You know that feeling in the morning sometimes. You wake up with the lark, full of optimism to face a new day, and, before you even had the chance to smell the first espresso, trouble is knocking at your door.

It was just like that this morning when my cell phone beeped.

It was a message from my daughter.

Asking for money!

I knew it was bound to happen some day, all this Shanghai nightlife is so confusing, one really can’t be expected to pay attention to details. And there you go: one more mouth to feed, one more creature in the world. That’s about as much as I can take at 7:23 in the morning.  I run down to the computer, rubbing my eyes, straight to my online bank website to get done with it before she starts calling for more.

Hey, hold on a sec. My daughter can’t speak chinese.She couldn’t be old enough to use a cell phone anyway.

Actually, what the hell, I don’t have a daughter!

It’s the lively Chinese phone scammer community, back in action. I can only think that they are so persistent because it pays once in a while. I mean, come to think of it, with all those spoilt girls running around getting into trouble and calling their busy daddies for money, and daddies losing track of their little Shanghai princesses.

It would be quite funny actually, if it didn’t happen so often. Scams and Spam make up for about 70% of the text messages I get in my phone every day!

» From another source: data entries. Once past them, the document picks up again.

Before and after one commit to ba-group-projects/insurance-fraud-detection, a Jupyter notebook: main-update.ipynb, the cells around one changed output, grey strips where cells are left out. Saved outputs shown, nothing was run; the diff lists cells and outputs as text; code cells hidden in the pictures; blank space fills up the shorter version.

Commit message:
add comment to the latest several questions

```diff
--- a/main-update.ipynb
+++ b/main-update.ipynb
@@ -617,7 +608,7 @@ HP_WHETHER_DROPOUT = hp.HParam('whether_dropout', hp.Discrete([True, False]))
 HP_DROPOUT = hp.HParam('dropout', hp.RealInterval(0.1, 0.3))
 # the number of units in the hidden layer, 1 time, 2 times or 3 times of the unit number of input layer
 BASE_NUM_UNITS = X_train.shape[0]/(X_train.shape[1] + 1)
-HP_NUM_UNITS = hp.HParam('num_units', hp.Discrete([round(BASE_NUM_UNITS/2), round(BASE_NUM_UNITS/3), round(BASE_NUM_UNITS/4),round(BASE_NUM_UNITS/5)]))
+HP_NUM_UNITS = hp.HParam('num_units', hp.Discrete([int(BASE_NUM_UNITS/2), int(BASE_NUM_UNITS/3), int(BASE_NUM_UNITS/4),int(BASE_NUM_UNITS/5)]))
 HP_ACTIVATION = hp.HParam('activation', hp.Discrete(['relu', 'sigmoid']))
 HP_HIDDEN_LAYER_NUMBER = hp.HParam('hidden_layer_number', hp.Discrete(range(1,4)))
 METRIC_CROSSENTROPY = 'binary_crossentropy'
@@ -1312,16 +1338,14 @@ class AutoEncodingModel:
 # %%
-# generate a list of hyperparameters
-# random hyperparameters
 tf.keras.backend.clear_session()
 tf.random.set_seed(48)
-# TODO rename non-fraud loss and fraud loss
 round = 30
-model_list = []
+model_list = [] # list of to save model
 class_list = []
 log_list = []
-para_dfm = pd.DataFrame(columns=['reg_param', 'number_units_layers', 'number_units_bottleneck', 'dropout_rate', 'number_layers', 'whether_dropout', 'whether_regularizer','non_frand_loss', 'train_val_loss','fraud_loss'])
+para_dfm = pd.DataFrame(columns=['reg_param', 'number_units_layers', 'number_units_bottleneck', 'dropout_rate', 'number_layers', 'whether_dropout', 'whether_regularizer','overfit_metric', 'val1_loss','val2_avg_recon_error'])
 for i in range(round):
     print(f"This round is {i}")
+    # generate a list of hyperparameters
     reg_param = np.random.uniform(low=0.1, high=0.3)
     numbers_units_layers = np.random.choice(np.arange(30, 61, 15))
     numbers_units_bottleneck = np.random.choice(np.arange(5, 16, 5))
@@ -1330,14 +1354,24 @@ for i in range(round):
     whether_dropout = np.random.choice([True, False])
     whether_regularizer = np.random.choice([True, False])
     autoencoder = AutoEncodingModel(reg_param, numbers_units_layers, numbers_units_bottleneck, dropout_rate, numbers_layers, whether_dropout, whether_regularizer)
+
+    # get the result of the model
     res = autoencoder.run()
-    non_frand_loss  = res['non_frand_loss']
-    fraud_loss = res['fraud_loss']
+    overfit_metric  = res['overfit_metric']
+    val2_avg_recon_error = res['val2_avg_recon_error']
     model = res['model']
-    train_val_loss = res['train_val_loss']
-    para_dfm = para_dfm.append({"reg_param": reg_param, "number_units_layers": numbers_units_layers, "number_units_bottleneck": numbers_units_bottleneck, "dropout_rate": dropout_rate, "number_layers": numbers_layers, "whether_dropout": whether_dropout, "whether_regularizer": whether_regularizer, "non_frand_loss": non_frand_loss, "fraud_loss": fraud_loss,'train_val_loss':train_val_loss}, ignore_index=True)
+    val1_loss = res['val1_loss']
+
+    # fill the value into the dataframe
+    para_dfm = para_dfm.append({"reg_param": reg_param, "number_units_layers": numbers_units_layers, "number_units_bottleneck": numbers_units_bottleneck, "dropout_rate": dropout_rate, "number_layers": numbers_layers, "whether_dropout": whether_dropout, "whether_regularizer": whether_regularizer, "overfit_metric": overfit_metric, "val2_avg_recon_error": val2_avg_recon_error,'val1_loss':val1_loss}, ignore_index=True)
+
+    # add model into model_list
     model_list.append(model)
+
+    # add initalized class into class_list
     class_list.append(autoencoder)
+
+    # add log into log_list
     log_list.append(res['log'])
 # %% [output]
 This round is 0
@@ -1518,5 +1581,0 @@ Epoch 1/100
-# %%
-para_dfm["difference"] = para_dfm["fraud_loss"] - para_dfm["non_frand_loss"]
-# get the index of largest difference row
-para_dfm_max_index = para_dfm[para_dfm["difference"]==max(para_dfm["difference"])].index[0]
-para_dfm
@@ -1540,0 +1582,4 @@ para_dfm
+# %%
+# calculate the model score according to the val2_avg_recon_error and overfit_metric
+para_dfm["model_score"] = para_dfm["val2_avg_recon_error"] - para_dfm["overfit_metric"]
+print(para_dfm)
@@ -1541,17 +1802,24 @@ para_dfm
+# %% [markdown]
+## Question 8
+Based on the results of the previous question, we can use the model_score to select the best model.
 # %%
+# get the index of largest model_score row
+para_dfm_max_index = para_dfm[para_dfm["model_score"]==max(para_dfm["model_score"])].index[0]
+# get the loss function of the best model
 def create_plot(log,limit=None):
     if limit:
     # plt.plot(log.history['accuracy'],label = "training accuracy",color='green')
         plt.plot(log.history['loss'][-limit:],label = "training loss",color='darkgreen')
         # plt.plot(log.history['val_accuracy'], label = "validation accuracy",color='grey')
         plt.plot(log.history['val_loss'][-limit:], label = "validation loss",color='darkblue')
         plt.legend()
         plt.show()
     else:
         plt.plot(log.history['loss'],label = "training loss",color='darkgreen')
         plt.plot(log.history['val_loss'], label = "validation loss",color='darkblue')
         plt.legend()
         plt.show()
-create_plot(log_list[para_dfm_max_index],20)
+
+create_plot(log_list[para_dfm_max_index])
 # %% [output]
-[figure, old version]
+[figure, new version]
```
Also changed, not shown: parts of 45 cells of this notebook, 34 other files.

I hear it is about the same for most users in Shanghai.

Anyway, here is my translation: “Daddy: I lost my phone and my wallet, please wire urgently 1500RMB to this account number of my friend Wang, I will tell you the precise details one of these days.”  No “thank you”, no ” I love you”, no “kisses to mum”. Brilliant. These clever scammers know exactly how to impersonate a Shanghai princess!

PS. The phone number of the sender is displayed on the screen, in case someone feels like taking action against the scammers, and deliver us from this pest. I hear there are some very good law blogs around if you need legal advice.